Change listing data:
_____

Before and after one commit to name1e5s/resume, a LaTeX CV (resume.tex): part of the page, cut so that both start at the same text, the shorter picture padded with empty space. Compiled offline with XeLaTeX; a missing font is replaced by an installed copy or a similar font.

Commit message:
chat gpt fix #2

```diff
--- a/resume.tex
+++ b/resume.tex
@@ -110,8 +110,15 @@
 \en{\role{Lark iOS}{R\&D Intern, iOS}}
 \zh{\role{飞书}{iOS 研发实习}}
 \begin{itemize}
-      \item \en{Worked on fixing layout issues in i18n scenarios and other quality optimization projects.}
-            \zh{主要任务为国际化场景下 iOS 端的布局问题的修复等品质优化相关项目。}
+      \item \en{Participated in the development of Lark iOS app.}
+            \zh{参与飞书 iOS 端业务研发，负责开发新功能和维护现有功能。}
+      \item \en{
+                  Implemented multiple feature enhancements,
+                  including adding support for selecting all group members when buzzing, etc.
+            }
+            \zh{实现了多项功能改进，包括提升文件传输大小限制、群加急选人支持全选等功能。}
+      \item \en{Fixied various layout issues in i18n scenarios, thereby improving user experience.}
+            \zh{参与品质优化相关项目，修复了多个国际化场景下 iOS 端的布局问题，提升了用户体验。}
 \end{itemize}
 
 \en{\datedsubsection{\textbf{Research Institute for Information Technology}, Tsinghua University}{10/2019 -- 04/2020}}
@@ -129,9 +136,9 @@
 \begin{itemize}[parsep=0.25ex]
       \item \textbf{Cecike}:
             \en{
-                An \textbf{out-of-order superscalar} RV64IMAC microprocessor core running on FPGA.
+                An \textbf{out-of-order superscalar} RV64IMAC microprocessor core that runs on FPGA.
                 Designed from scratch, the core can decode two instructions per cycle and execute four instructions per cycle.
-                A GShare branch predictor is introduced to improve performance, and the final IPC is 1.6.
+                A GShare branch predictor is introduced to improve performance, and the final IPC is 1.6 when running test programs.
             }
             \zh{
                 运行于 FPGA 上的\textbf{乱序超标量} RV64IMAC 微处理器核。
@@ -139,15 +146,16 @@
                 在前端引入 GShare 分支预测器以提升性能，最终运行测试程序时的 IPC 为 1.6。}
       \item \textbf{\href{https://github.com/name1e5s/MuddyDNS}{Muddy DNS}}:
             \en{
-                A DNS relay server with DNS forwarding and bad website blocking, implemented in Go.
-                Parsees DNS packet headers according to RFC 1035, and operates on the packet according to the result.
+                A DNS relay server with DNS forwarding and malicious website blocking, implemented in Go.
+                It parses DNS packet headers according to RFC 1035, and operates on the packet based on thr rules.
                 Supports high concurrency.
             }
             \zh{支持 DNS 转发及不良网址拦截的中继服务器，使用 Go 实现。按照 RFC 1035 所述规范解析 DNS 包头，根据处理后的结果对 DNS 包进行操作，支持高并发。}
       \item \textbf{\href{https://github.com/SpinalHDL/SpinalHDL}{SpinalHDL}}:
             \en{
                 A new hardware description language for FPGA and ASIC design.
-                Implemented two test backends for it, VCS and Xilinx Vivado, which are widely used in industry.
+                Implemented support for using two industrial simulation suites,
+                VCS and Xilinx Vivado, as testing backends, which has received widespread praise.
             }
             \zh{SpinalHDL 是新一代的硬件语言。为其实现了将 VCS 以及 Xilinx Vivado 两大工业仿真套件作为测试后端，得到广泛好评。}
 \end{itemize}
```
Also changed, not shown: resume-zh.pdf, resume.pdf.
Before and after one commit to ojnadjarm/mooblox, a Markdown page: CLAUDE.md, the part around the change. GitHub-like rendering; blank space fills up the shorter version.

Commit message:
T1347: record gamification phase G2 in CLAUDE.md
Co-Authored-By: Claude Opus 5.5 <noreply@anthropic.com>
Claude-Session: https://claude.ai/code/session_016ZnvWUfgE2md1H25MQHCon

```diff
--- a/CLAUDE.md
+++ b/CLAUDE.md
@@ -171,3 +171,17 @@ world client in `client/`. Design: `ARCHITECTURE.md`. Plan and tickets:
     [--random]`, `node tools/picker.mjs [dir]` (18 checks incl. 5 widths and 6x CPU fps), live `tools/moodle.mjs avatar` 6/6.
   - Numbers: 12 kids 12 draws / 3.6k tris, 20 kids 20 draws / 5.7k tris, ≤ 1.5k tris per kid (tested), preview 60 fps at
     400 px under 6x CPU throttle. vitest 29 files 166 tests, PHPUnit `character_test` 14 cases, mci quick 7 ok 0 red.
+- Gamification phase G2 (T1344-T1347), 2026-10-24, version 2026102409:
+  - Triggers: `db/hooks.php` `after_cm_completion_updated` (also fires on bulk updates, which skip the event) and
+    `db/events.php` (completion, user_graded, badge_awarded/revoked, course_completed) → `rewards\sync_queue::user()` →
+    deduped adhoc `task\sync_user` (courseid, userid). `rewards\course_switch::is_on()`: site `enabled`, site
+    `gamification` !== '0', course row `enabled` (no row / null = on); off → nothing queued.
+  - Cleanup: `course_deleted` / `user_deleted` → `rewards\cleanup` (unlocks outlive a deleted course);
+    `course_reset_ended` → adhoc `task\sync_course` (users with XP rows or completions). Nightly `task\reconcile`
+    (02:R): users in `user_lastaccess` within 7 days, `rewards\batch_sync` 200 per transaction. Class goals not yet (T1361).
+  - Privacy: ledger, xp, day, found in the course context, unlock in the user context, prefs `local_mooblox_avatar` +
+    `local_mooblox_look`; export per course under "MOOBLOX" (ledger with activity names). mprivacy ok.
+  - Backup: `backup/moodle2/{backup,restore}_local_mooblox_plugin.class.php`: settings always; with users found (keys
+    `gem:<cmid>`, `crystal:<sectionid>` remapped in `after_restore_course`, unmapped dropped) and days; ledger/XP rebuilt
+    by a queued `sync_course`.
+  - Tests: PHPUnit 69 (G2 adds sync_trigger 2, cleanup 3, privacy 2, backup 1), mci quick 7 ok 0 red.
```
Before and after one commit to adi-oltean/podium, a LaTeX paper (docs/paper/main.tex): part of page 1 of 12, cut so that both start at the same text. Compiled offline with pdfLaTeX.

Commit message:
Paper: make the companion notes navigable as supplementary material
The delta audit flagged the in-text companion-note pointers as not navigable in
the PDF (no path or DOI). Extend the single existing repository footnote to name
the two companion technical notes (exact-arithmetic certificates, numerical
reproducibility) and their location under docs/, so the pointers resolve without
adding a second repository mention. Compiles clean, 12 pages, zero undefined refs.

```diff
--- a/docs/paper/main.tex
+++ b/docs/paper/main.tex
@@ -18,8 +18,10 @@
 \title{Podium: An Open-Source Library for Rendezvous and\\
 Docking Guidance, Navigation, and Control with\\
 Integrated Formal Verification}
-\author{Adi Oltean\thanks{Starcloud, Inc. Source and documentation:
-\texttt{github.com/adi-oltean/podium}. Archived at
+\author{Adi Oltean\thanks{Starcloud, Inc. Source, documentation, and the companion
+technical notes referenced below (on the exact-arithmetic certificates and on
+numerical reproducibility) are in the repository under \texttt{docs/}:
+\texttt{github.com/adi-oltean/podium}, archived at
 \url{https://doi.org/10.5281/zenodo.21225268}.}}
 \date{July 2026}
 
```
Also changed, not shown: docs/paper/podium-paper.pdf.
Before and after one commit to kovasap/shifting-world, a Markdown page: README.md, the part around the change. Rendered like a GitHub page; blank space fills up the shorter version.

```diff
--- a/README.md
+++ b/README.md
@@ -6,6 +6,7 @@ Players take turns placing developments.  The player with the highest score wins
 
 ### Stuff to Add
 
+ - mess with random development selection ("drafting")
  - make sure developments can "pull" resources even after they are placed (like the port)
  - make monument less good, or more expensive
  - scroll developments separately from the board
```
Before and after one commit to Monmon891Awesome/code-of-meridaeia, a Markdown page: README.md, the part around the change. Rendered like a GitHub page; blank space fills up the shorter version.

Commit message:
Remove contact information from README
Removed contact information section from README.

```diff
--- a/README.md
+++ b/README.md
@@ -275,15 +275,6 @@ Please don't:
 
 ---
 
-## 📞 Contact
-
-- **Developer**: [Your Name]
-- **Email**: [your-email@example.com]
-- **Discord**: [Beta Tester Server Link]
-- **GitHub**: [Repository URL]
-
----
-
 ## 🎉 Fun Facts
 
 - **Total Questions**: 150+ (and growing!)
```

_____

→ YOUR ASSIGNMENT:
In the entries above, find each line with the word "FPGA" and copy it.

→ TASK RESPONSE:
-                An \textbf{out-of-order superscalar} RV64IMAC microprocessor core running on FPGA.
+                An \textbf{out-of-order superscalar} RV64IMAC microprocessor core that runs on FPGA.
                 运行于 FPGA 上的\textbf{乱序超标量} RV64IMAC 微处理器核。
                 A new hardware description language for FPGA and ASIC design.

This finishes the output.